“For they were afraid”
It is known as the short ending to The Gospel according to St. Mark. Why? Because some of the earliest texts of St. Mark’s Gospel end at verse eight of the sixteenth chapter rather than with the accounts of the Resurrection that take us to verse twenty. To be sure, the canonical Gospel, the gospel that is authoritative for orthodox Christians, includes those additional twelve verses. The shorter ending does not mean that Mark does not believe in the Doctrine of the Resurrection or that the additional verses are somehow unrelated and disconnected to the rest of his Gospel and unfaithful to it. Quite the contrary.
And yet, what are we to make of that shorter ending?

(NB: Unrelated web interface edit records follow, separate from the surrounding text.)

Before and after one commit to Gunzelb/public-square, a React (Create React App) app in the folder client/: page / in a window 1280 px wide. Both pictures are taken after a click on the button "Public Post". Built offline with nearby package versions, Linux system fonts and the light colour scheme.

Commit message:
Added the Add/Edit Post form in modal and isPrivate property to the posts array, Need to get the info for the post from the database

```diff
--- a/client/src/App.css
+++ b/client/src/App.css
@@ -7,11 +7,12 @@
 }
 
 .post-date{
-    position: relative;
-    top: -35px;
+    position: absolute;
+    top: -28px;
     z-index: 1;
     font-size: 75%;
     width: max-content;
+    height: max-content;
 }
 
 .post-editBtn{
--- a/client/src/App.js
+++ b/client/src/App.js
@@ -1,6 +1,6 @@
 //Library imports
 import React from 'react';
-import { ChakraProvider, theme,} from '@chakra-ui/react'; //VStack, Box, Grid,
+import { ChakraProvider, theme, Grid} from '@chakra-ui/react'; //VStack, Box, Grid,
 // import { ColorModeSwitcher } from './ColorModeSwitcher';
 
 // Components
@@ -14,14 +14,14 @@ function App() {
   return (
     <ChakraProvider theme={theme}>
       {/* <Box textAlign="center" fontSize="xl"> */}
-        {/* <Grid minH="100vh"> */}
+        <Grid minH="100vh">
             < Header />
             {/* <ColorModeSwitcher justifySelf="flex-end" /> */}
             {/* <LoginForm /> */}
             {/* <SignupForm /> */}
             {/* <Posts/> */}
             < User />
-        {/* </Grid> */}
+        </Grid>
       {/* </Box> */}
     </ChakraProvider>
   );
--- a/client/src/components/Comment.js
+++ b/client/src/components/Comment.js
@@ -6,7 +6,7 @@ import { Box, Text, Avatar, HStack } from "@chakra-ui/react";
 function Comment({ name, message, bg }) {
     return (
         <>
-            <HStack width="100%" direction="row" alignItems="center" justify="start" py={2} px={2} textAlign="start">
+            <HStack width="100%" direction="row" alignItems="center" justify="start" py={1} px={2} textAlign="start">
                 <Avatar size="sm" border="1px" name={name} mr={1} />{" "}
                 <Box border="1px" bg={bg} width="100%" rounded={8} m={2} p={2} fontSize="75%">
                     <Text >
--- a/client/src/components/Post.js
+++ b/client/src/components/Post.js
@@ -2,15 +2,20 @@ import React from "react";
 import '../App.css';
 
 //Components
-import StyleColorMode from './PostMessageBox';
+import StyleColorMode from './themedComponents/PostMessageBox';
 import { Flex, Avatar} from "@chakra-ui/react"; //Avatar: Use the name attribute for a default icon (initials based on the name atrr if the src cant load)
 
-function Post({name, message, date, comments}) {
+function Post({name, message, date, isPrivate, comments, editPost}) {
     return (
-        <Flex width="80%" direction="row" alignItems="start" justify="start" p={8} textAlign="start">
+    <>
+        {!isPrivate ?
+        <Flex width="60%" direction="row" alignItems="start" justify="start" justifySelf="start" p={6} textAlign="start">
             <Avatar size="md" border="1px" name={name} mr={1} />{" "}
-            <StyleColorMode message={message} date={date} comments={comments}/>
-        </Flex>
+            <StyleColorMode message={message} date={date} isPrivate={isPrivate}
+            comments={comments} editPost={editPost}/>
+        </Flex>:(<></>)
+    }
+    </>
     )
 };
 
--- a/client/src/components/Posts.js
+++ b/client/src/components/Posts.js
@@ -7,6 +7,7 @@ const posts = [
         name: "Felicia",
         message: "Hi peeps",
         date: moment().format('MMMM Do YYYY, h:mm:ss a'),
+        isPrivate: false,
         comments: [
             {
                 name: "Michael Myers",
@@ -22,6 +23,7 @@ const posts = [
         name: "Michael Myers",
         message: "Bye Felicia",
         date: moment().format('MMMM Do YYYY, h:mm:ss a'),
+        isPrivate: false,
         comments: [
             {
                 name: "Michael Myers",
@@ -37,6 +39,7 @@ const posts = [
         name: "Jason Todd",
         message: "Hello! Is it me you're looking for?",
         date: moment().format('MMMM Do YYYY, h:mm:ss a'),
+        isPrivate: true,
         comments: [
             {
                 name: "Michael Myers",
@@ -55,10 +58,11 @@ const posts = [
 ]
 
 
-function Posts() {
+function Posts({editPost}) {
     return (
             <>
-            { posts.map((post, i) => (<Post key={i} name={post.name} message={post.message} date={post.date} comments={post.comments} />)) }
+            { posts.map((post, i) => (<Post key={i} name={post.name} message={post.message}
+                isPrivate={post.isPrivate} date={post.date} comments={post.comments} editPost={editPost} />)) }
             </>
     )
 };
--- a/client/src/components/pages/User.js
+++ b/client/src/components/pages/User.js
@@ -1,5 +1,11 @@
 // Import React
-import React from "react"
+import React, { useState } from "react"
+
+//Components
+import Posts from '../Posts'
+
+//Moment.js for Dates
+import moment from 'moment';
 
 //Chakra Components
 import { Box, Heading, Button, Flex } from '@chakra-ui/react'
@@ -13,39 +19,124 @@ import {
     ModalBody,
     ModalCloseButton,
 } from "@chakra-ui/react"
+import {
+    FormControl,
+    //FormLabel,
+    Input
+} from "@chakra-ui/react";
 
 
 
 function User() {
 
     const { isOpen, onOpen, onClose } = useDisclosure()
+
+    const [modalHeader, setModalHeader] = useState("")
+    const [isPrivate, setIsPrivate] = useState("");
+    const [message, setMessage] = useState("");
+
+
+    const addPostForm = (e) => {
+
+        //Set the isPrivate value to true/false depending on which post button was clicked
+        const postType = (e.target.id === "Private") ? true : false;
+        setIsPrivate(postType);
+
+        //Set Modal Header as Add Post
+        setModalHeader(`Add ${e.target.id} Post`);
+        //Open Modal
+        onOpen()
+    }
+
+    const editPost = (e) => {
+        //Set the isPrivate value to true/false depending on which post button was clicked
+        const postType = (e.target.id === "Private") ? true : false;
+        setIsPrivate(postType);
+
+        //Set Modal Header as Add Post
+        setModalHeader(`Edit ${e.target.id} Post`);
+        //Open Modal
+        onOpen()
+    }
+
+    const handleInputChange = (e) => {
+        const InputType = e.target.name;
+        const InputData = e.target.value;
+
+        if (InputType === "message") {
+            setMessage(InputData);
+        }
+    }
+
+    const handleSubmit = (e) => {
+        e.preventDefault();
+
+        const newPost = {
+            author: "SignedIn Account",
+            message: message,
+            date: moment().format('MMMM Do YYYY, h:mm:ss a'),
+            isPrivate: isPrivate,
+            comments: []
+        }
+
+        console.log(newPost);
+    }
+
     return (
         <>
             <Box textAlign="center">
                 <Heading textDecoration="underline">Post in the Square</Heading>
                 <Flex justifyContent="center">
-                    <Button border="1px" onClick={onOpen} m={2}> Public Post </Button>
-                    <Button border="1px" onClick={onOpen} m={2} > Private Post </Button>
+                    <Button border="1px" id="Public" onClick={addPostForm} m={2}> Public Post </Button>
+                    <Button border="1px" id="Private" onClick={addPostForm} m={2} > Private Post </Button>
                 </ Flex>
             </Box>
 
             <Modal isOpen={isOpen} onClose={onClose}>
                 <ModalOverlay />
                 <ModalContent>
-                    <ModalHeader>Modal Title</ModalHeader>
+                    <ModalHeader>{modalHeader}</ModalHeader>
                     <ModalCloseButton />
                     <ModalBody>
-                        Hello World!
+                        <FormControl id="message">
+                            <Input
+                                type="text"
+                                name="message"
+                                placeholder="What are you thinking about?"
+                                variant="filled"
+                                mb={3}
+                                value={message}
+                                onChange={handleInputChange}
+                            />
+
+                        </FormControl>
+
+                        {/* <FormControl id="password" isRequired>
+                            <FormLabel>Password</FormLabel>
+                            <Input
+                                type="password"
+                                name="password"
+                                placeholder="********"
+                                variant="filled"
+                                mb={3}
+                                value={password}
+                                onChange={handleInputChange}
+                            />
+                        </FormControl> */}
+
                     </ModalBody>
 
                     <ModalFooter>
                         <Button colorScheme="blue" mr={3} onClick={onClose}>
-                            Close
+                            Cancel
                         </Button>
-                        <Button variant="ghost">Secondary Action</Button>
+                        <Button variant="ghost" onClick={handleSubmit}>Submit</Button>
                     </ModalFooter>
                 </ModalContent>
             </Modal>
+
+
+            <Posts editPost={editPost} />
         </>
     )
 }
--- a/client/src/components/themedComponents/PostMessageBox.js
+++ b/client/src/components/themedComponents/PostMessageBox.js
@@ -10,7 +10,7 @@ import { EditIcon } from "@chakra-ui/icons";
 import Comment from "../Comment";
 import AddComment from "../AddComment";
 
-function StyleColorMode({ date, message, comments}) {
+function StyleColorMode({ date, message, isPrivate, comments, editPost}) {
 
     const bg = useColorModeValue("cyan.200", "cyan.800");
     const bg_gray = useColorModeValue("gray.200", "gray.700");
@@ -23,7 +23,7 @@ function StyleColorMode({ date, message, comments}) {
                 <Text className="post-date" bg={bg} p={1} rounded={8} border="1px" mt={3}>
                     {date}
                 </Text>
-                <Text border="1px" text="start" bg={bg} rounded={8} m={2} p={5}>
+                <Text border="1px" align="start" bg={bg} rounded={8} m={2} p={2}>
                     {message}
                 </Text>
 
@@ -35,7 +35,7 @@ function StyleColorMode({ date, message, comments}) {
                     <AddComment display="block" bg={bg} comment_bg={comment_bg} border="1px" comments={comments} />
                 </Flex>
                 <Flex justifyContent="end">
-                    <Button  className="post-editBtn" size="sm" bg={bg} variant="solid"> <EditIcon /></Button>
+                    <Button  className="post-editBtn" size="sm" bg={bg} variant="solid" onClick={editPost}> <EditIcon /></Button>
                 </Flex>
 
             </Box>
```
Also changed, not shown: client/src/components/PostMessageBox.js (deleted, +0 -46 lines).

From a literary point of view, I think it is a powerful and poignant ending, and serves to make the doctrinal point about the Resurrection even more strongly. After all, it is only in the light of the Resurrection that the story of Jesus makes any sense. The Resurrection has captured the imaginations of the Gospel writers, such as St. Mark, and compelled them to see things in a new light without which the Gospels could never have been written.
The additional verses serve as an epilogue and as a further point of confirmation, whether as added by Mark or by someone else later on is entirely uncertain and unknowable, and, I must add, quite irrelevant to our understanding of the Christian Faith.
But some speculation is called for. Read the rest of this entry »